In Defense of Theology, by Gordon H. Clark, Milford, MI: Mott Media, 1984, 119 pp.
This is the one and only book Gordon Clark had published with Mott Media. It seems that he chose this publisher at a time when John Robbins and the Trinity Foundation were fully busy publishing other volumes of Clark’s. It was the last book he had published with Mott Media because of how poorly things worked out with them on this volume. Clark wrote to Greg Reynolds (05?/??/1983) saying, “Next month my small MS on In Defense of Theology should appear, if the publisher can withdraw a series of ‘corrections’ which he made, spoiling emphasis and meaning.” But Mott resisted correcting the “corrections.” Clark wrote again to Greg Reynolds (12/9/1983) saying, “In Defense of Theology ought to come out in January. My relations with that publisher have turned sour. He tried to publish the book, after changing a good bit of the language, without letting me see the page proofs. He also tried to deceive me with falsehoods. But I could not break the contract.” Finally, in a letter again to Greg Reynolds (3/31/1984) Clark wrote, “In Defense of Theology is now published by Mott Media. These people are dishonest and conceited. But I had signed a contract and could not withdraw the MS. I think I pestered them enough to get them to correct most of their incompetent ‘corrections.’”

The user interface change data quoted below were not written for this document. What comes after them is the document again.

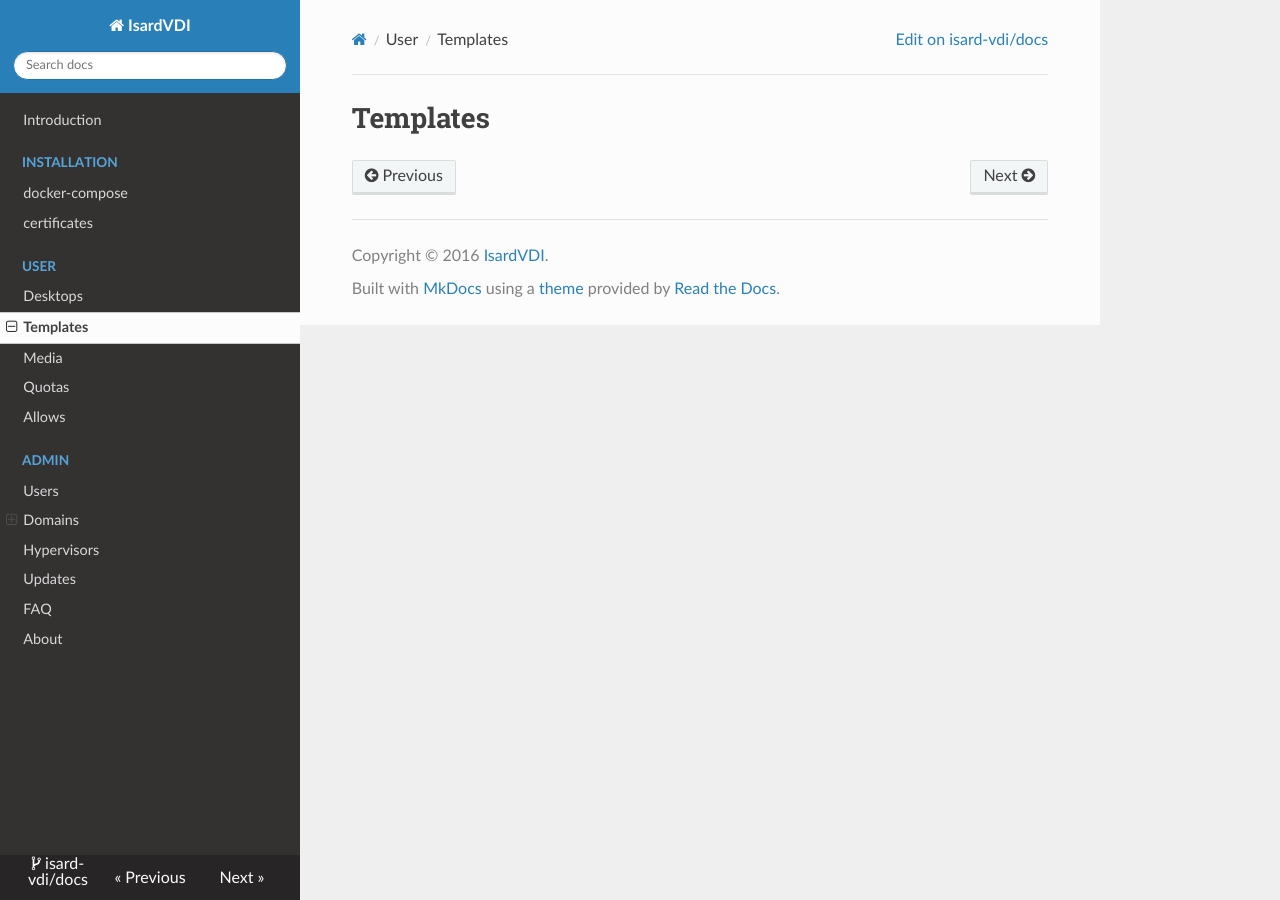
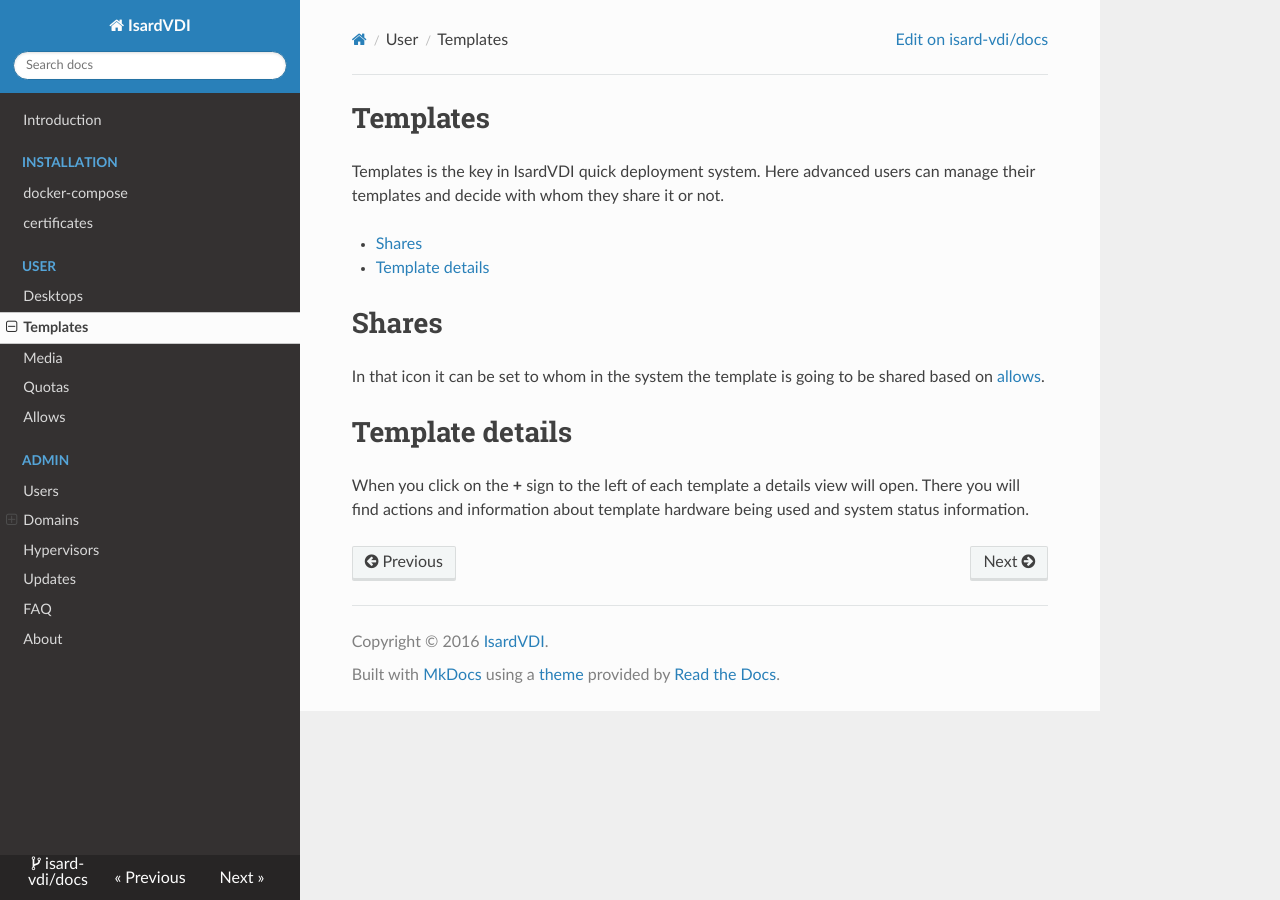
Before and after one commit to thebadjavi/docs, an MkDocs documentation site: the page built from docs/user/templates.md, in a window 1280 px wide. Built offline with MkDocs 1.6.1, drawn with Linux system fonts in a browser that asks for light colours; nearby versions of some CDN libraries; old or Windows-style settings are respelled for this version of MkDocs.

Commit message:
Fixed links

```diff
--- a/docs/user/templates.md
+++ b/docs/user/templates.md
@@ -1 +1,13 @@
-# Templates
+<h1>Templates</h1>
+
+Templates is the key in IsardVDI quick deployment system. Here advanced users can manage their templates and decide with whom they share it or not.
+
+[TOC]
+
+# Shares
+
+In that icon it can be set to whom in the system the template is going to be shared based on [allows](allows.md#allows-form).
+
+# Template details
+
+When you click on the **+** sign to the left of each template a details view will open. There you will find actions and information about template hardware being used and system status information.
```
Also changed, not shown: docs/user/desktops.md (+2 -2 lines).
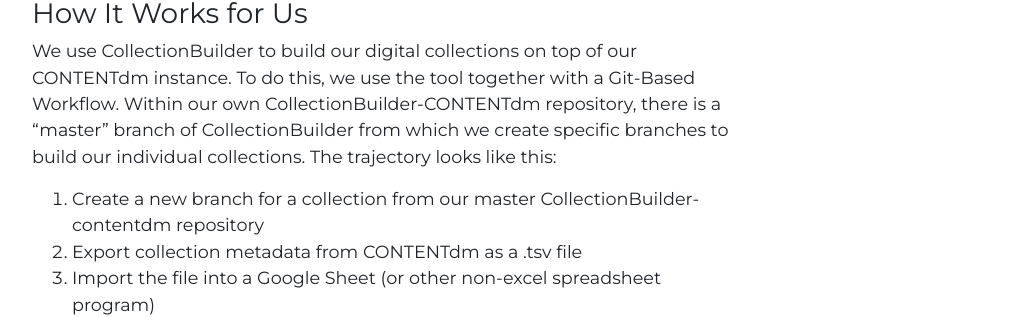
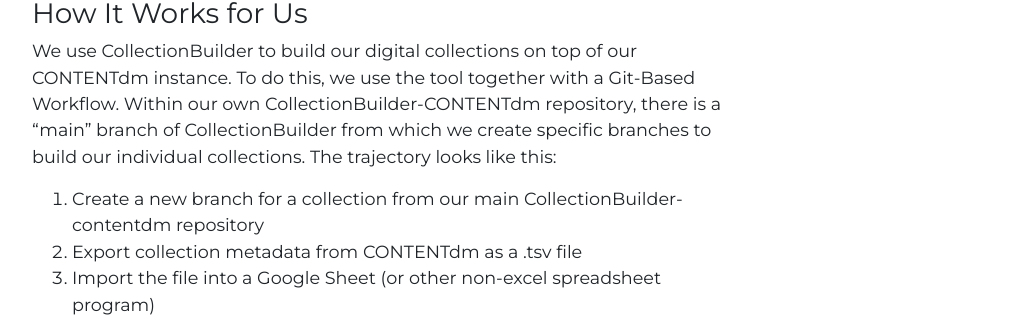
Before and after one commit to CollectionBuilder/collectionbuilder.github.io, a Jekyll site: the page built from pages/about.md, in a window 1280 px wide and 900 px high, scrolled down 2283 px. Shown: the part 220-537 px from the top of the window, without its empty margins (253-1272 px from the left). Built offline with Jekyll 4.4.1, drawn with Linux system fonts in a browser that asks for light colours; comment, search, counter and statistics services are not loaded.

Commit message:
update default branch links / mentions

```diff
--- a/pages/about.md
+++ b/pages/about.md
@@ -59,9 +59,9 @@
 
 ### How It Works for Us
 
-We use CollectionBuilder to build our digital collections on top of our CONTENTdm instance. To do this, we use the tool together with a Git-Based Workflow. Within our own CollectionBuilder-CONTENTdm repository, there is a "master" branch of CollectionBuilder from which we create specific branches to build our individual collections. The trajectory looks like this:
+We use CollectionBuilder to build our digital collections on top of our CONTENTdm instance. To do this, we use the tool together with a Git-Based Workflow. Within our own CollectionBuilder-CONTENTdm repository, there is a "main" branch of CollectionBuilder from which we create specific branches to build our individual collections. The trajectory looks like this:
 
-1. Create a new branch for a collection from our master CollectionBuilder-contentdm repository
+1. Create a new branch for a collection from our main CollectionBuilder-contentdm repository
 2. Export collection metadata from CONTENTdm as a .tsv file
 2. Import the file into a Google Sheet (or other non-excel spreadsheet program)
 3. Add a metadata field for "objectid" based on CONTENTdm item number and collection name
@@ -90,7 +90,7 @@
 
 - **Partner!** - If you, or some institution you know, might be interested in adopting this tool more seriously, we can offer a small subaward to supplement the additional work involved and one of us would visit your site to help get everything set up.
 - **Feedback!** - If you have thoughts on the documentation, tool, visualizations, user interactions, or any other features in the tool, please *please* **please** provide us with feedback. Our intention in doing workshops and presentations is to gather feedback on the tool so that when our year is up we have the best, most usable version of CollectionBuilder.
-- **Contribute** - If you take to the static web development model and would like to provide contributions of your own to our tool, we would LOVE to work with you and incorporate any contributions you might make. We have a [code of conduct](https://github.com/CollectionBuilder/collectionbuilder.github.io/blob/master/CODE_OF_CONDUCT.md) for contributors.
+- **Contribute** - If you take to the static web development model and would like to provide contributions of your own to our tool, we would LOVE to work with you and incorporate any contributions you might make. We have a [code of conduct](https://github.com/CollectionBuilder/collectionbuilder.github.io/blob/main/CODE_OF_CONDUCT.md) for contributors.
 
 <div class="row">
 <div class="col-md-4" markdown="1">
```
Also changed, not shown: CONTRIBUTING.md (+1 -1 lines), PARTNER_AGREEMENT.md (+1 -1 lines), _docs/02_repository/intro.md (+1 -1 lines), old/workshop/introduction.md (+3 -3 lines), README.md.
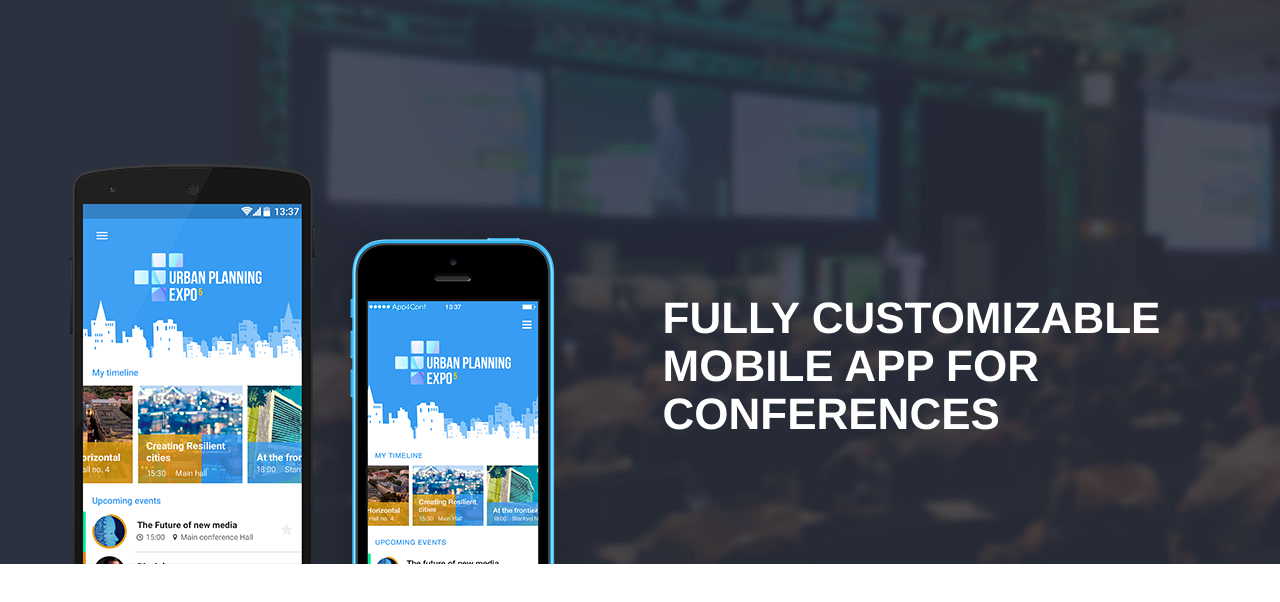
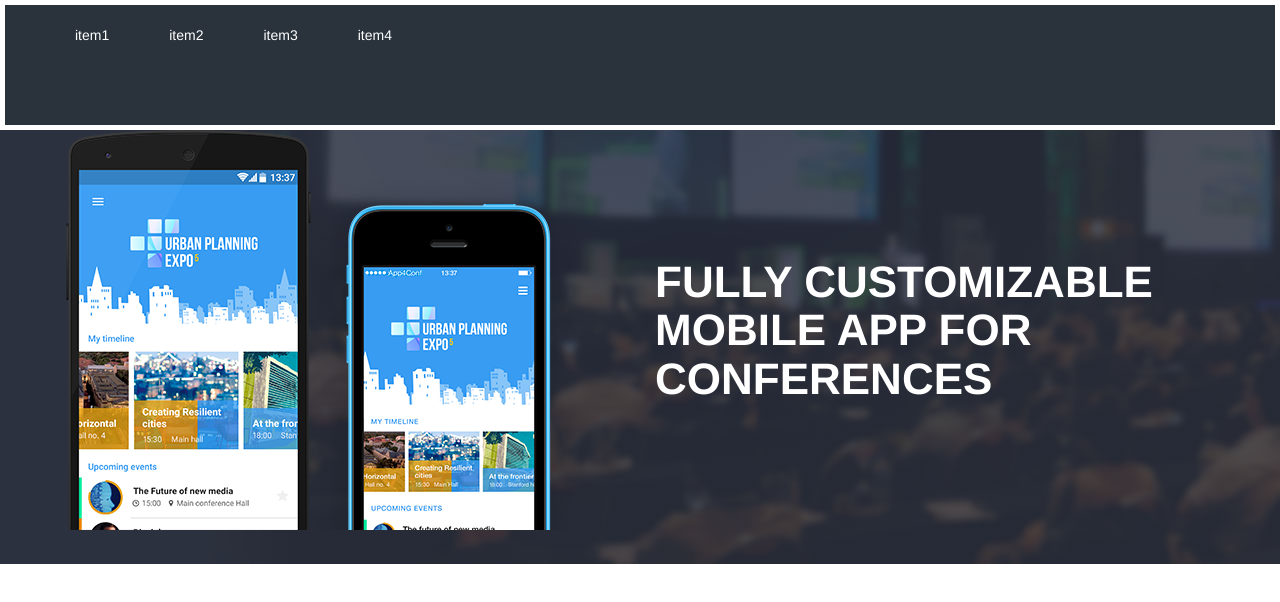
Before and after one commit to AckeeCZ/Javascript-Course-Day-3, a plain HTML site: page web/index.html in a window 1280 px wide. Drawn offline with Linux system fonts and the light colour scheme.

Commit message:
menu added

```diff
--- a/web/index.html
+++ b/web/index.html
@@ -13,6 +13,16 @@
 <body>
 	<section class="Top container-fluid">
 		<div class="row">
+			<nav>
+				<ul>
+					<li><a>item1</a></li>
+					<li><a>item2</a></li>
+					<li><a>item3</a></li>
+					<li><a>item4</a></li>
+				</ul>
+			</nav>
+		</div>
+		<div class="row images">
 			<div class="Top-imageContainer col-md-6">
 				<img src="images/assets/header_nexus.png" alt="Nexus mobile phone image" />
 				<img src="images/assets/header_iphone2.png" />
--- a/web/sass/style.scss
+++ b/web/sass/style.scss
@@ -3,9 +3,29 @@
 	background: url("../images/assets/bg_img.jpg") no-repeat #1b1f26;
 	text-align: center;
 	position: relative;
-	.row{
+	.row .images{
 		position: absolute;
 		bottom: 0;
+	}
+	nav {
+		background-color: #2a333c;
+		width: 100%;
+		min-height: 100px;
+		padding-top: 10px;
+		border: 5px solid white;
+		ul{
+			height: 100px;
+			li{
+				float: left;
+				margin: 10px 30px;
+				color: white;
+				list-style-type: none;
+				a{
+					text-decoration: none;
+					color: white;
+				}
+			}
+		}
 	}
 	&-heading{
 		font-size: 44px;
```
Also changed, not shown: web/css/style.css, 2 other files.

The original version of the book is in fairly large print. When the Trinity Foundation later published a new version of it, the original text fitting 119 pages was reduced to a standard font size and fit in just 57 pages.
The book looks at three groups who hold theology in contempt, or simply ignore it. The groups are devout people who lack theological training, atheists, and the neo-orthodox. Each of these groups receive their own chapters (though in the order Atheism, The Disinterested, and Neo-Orthodoxy) before Clark’s views are presented in two final chapters.
Typically Clarkian humor comes in the opening chapter when he writes, “Finally, the readers will be urged to come to their own conclusions, which is a polite way of saying that the author hopes they will agree with him.” (p. 4)
What I noticed for the first time in just now re-reading this volume is that In Defense of Theology copies some from the “Introductory Remarks” from Clark’s unpublished systematic theology. The copied sections include parts or all of pages 7, 8, 10, 11, 25, 26, and 29.
This volume repeats a lot of ideas that Clark has presented elsewhere. But, since parts of it are written in a more introductory fashion it could be valuable as a first book to read of Clark’s. Or maybe given some of the complicated parts, it functions better as a summary to read later on in one’s studies of Clark.
The original cover design is shown above. Below is a later Trinity Foundation version.
For the previous review in this series see here.
For the next review in this series see here.